EXERCISE DIRECTIONS ->
Each of the records must appear again, exactly as it was written.

++++++

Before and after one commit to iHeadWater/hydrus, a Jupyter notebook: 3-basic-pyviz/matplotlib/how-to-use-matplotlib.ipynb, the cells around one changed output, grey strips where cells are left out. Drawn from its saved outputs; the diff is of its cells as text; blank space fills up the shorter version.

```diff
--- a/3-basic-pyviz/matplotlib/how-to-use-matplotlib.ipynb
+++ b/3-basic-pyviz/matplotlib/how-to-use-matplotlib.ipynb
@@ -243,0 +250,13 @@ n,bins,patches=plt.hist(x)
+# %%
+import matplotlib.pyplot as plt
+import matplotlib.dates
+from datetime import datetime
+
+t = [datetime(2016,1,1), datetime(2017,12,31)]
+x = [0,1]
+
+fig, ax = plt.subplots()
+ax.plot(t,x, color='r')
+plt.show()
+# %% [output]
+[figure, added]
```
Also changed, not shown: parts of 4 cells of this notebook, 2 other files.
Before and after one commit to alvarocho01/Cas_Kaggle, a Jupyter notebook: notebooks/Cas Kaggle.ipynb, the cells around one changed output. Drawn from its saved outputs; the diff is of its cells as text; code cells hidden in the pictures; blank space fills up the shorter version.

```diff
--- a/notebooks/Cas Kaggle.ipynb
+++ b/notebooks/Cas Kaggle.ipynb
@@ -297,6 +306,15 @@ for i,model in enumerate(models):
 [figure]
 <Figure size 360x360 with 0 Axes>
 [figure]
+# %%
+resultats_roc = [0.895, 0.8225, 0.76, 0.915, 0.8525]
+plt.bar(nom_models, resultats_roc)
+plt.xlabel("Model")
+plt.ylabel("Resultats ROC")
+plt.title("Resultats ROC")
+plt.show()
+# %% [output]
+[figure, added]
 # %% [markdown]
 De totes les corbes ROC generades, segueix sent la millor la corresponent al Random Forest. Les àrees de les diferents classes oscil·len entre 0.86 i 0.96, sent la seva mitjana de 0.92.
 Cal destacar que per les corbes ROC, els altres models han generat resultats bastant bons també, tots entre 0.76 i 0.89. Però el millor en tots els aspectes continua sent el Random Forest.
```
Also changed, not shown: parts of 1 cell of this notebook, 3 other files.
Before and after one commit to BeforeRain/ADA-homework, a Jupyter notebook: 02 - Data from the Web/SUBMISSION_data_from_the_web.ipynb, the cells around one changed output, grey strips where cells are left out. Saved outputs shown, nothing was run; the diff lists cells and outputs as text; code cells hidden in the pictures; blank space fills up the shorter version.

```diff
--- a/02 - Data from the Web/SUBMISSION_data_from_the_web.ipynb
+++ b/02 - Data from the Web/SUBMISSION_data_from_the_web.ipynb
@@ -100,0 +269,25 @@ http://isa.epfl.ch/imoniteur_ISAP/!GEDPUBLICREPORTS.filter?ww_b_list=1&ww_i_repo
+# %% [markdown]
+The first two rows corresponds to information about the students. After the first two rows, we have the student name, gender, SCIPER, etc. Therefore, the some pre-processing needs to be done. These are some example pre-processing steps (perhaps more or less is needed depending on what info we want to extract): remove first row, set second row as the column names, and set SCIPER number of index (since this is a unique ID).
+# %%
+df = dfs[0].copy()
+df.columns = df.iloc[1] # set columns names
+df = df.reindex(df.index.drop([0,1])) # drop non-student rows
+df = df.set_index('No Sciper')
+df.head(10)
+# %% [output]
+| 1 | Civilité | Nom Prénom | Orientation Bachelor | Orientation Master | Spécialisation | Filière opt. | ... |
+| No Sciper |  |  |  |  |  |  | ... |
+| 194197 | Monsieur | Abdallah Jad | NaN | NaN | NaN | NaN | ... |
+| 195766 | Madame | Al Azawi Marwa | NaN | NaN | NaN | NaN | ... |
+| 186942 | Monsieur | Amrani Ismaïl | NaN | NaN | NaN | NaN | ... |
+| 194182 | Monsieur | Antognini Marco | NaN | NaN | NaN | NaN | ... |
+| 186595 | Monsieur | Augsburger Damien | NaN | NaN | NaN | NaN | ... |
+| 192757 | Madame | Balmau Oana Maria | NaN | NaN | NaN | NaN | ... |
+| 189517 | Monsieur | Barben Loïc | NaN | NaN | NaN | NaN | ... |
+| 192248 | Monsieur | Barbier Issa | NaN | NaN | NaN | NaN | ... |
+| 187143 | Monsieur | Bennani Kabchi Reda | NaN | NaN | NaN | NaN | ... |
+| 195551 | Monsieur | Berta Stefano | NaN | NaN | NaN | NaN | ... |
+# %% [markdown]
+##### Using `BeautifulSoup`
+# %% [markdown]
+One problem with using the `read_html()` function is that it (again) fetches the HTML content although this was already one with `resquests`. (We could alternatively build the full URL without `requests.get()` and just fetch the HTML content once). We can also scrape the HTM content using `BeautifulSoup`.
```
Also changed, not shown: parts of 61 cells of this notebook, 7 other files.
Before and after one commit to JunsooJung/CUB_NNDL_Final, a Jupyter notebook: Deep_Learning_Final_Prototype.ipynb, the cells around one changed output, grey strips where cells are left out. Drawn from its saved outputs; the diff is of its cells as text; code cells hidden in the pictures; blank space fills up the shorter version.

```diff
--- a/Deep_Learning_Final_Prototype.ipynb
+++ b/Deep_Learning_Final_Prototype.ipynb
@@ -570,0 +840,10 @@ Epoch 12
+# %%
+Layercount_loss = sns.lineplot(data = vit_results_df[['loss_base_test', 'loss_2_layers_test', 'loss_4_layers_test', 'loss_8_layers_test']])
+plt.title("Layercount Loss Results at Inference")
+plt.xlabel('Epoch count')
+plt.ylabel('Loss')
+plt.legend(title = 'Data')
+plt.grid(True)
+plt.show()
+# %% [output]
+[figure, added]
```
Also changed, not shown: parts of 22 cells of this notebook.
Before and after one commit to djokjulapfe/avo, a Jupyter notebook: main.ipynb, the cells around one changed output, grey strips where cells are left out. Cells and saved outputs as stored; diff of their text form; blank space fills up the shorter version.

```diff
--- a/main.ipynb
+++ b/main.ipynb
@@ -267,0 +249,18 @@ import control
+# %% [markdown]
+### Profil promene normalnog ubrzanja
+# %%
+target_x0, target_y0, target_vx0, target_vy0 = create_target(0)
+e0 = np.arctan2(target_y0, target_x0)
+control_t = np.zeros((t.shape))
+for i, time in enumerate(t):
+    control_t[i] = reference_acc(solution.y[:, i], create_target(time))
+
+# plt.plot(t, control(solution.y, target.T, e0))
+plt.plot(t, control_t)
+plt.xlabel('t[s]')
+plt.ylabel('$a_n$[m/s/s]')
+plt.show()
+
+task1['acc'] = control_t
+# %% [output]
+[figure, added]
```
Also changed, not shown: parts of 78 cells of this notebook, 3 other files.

++++++

TASK RESPONSE ->
Before and after one commit to iHeadWater/hydrus, a Jupyter notebook: 3-basic-pyviz/matplotlib/how-to-use-matplotlib.ipynb, the cells around one changed output, grey strips where cells are left out. Drawn from its saved outputs; the diff is of its cells as text; blank space fills up the shorter version.

```diff
--- a/3-basic-pyviz/matplotlib/how-to-use-matplotlib.ipynb
+++ b/3-basic-pyviz/matplotlib/how-to-use-matplotlib.ipynb
@@ -243,0 +250,13 @@ n,bins,patches=plt.hist(x)
+# %%
+import matplotlib.pyplot as plt
+import matplotlib.dates
+from datetime import datetime
+
+t = [datetime(2016,1,1), datetime(2017,12,31)]
+x = [0,1]
+
+fig, ax = plt.subplots()
+ax.plot(t,x, color='r')
+plt.show()
+# %% [output]
+[figure, added]
```
Also changed, not shown: parts of 4 cells of this notebook, 2 other files.
Before and after one commit to alvarocho01/Cas_Kaggle, a Jupyter notebook: notebooks/Cas Kaggle.ipynb, the cells around one changed output. Drawn from its saved outputs; the diff is of its cells as text; code cells hidden in the pictures; blank space fills up the shorter version.

```diff
--- a/notebooks/Cas Kaggle.ipynb
+++ b/notebooks/Cas Kaggle.ipynb
@@ -297,6 +306,15 @@ for i,model in enumerate(models):
 [figure]
 <Figure size 360x360 with 0 Axes>
 [figure]
+# %%
+resultats_roc = [0.895, 0.8225, 0.76, 0.915, 0.8525]
+plt.bar(nom_models, resultats_roc)
+plt.xlabel("Model")
+plt.ylabel("Resultats ROC")
+plt.title("Resultats ROC")
+plt.show()
+# %% [output]
+[figure, added]
 # %% [markdown]
 De totes les corbes ROC generades, segueix sent la millor la corresponent al Random Forest. Les àrees de les diferents classes oscil·len entre 0.86 i 0.96, sent la seva mitjana de 0.92.
 Cal destacar que per les corbes ROC, els altres models han generat resultats bastant bons també, tots entre 0.76 i 0.89. Però el millor en tots els aspectes continua sent el Random Forest.
```
Also changed, not shown: parts of 1 cell of this notebook, 3 other files.
Before and after one commit to BeforeRain/ADA-homework, a Jupyter notebook: 02 - Data from the Web/SUBMISSION_data_from_the_web.ipynb, the cells around one changed output, grey strips where cells are left out. Saved outputs shown, nothing was run; the diff lists cells and outputs as text; code cells hidden in the pictures; blank space fills up the shorter version.

```diff
--- a/02 - Data from the Web/SUBMISSION_data_from_the_web.ipynb
+++ b/02 - Data from the Web/SUBMISSION_data_from_the_web.ipynb
@@ -100,0 +269,25 @@ http://isa.epfl.ch/imoniteur_ISAP/!GEDPUBLICREPORTS.filter?ww_b_list=1&ww_i_repo
+# %% [markdown]
+The first two rows corresponds to information about the students. After the first two rows, we have the student name, gender, SCIPER, etc. Therefore, the some pre-processing needs to be done. These are some example pre-processing steps (perhaps more or less is needed depending on what info we want to extract): remove first row, set second row as the column names, and set SCIPER number of index (since this is a unique ID).
+# %%
+df = dfs[0].copy()
+df.columns = df.iloc[1] # set columns names
+df = df.reindex(df.index.drop([0,1])) # drop non-student rows
+df = df.set_index('No Sciper')
+df.head(10)
+# %% [output]
+| 1 | Civilité | Nom Prénom | Orientation Bachelor | Orientation Master | Spécialisation | Filière opt. | ... |
+| No Sciper |  |  |  |  |  |  | ... |
+| 194197 | Monsieur | Abdallah Jad | NaN | NaN | NaN | NaN | ... |
+| 195766 | Madame | Al Azawi Marwa | NaN | NaN | NaN | NaN | ... |
+| 186942 | Monsieur | Amrani Ismaïl | NaN | NaN | NaN | NaN | ... |
+| 194182 | Monsieur | Antognini Marco | NaN | NaN | NaN | NaN | ... |
+| 186595 | Monsieur | Augsburger Damien | NaN | NaN | NaN | NaN | ... |
+| 192757 | Madame | Balmau Oana Maria | NaN | NaN | NaN | NaN | ... |
+| 189517 | Monsieur | Barben Loïc | NaN | NaN | NaN | NaN | ... |
+| 192248 | Monsieur | Barbier Issa | NaN | NaN | NaN | NaN | ... |
+| 187143 | Monsieur | Bennani Kabchi Reda | NaN | NaN | NaN | NaN | ... |
+| 195551 | Monsieur | Berta Stefano | NaN | NaN | NaN | NaN | ... |
+# %% [markdown]
+##### Using `BeautifulSoup`
+# %% [markdown]
+One problem with using the `read_html()` function is that it (again) fetches the HTML content although this was already one with `resquests`. (We could alternatively build the full URL without `requests.get()` and just fetch the HTML content once). We can also scrape the HTM content using `BeautifulSoup`.
```
Also changed, not shown: parts of 61 cells of this notebook, 7 other files.
Before and after one commit to JunsooJung/CUB_NNDL_Final, a Jupyter notebook: Deep_Learning_Final_Prototype.ipynb, the cells around one changed output, grey strips where cells are left out. Drawn from its saved outputs; the diff is of its cells as text; code cells hidden in the pictures; blank space fills up the shorter version.

```diff
--- a/Deep_Learning_Final_Prototype.ipynb
+++ b/Deep_Learning_Final_Prototype.ipynb
@@ -570,0 +840,10 @@ Epoch 12
+# %%
+Layercount_loss = sns.lineplot(data = vit_results_df[['loss_base_test', 'loss_2_layers_test', 'loss_4_layers_test', 'loss_8_layers_test']])
+plt.title("Layercount Loss Results at Inference")
+plt.xlabel('Epoch count')
+plt.ylabel('Loss')
+plt.legend(title = 'Data')
+plt.grid(True)
+plt.show()
+# %% [output]
+[figure, added]
```
Also changed, not shown: parts of 22 cells of this notebook.
Before and after one commit to djokjulapfe/avo, a Jupyter notebook: main.ipynb, the cells around one changed output, grey strips where cells are left out. Cells and saved outputs as stored; diff of their text form; blank space fills up the shorter version.

```diff
--- a/main.ipynb
+++ b/main.ipynb
@@ -267,0 +249,18 @@ import control
+# %% [markdown]
+### Profil promene normalnog ubrzanja
+# %%
+target_x0, target_y0, target_vx0, target_vy0 = create_target(0)
+e0 = np.arctan2(target_y0, target_x0)
+control_t = np.zeros((t.shape))
+for i, time in enumerate(t):
+    control_t[i] = reference_acc(solution.y[:, i], create_target(time))
+
+# plt.plot(t, control(solution.y, target.T, e0))
+plt.plot(t, control_t)
+plt.xlabel('t[s]')
+plt.ylabel('$a_n$[m/s/s]')
+plt.show()
+
+task1['acc'] = control_t
+# %% [output]
+[figure, added]
```
Also changed, not shown: parts of 78 cells of this notebook, 3 other files.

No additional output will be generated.